I'm not a Nagler fan, to put it bluntly. Besides being a rich man's "toy," they weigh a ton and cost more than my whole telescope. However, my biggest problem is the number of elements in them. I observe faint fuzzies, mostly obscure galaxies (right now the Herschel lists), and they have so many elements (8-9) to get those wide flat fields of view, that they suck the light right out of the image. That is not a problem with the Q-70 series.
I got this 26mm jewel, as part of the whole Q-70 set, for Christmas. When I want a close-up view of a faint fuzzy, this is about as high a magnification as I like to go. I usually find the object with either the 38mm or 32mm in this series, then if I want a close-up, I put this one in. I don't know why exactly, but it seems to have the best overall correction and the least distorted edge of the set. I finally had a chance to put it through the paces in February, on what was close to a Horsehead night. The 2" format really helps but the big thing for me is the wide field of view. This is basically a modified Erfle design with 5 or maybe 6 elements, not too many to take away the faint light I search for. Sure, the edges have a lot of coma, or as I like to call it, the fishbowl effect, but the majority of the field gives excellent images. This eyepiece is great for sweeping, or "mowing the lawn" as I look for faint galaxies. Even at the extreme edge, I could tell the difference between the blur of a star and the blur of a galaxy, and was able to nail over a dozen Herschel 2 galaxies that night.
This eyepiece isn't perfect, with a super wide flat field. But for my money, it doesn't need to be. It did everything I wanted it to and didn't break the bank. For you amateurs out there, don't let the ad copy bamboozle you into taking a second mortgage just to buy one of the high priced oculars.
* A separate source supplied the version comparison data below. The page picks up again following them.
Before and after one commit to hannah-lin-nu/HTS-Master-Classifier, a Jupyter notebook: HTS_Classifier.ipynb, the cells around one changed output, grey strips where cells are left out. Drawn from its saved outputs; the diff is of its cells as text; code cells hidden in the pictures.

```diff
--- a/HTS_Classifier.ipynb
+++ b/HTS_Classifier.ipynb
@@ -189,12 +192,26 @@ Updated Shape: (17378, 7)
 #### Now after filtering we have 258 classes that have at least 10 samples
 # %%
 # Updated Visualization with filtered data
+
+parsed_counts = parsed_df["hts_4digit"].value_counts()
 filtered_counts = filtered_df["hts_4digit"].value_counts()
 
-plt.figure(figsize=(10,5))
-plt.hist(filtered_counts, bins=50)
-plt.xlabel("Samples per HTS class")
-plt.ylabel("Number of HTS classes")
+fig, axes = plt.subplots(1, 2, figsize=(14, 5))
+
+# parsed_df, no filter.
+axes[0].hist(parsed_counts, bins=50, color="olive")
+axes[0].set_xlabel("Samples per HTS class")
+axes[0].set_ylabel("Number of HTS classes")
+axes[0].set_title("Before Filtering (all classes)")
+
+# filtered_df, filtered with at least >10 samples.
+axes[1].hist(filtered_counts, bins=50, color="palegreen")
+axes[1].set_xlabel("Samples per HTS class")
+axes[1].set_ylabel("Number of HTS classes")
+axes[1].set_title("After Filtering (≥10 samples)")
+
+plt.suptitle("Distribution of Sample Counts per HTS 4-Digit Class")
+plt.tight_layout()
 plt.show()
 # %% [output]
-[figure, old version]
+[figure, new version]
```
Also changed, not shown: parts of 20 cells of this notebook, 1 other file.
Invest a hundred bucks and get something you can really use. Highly recommended.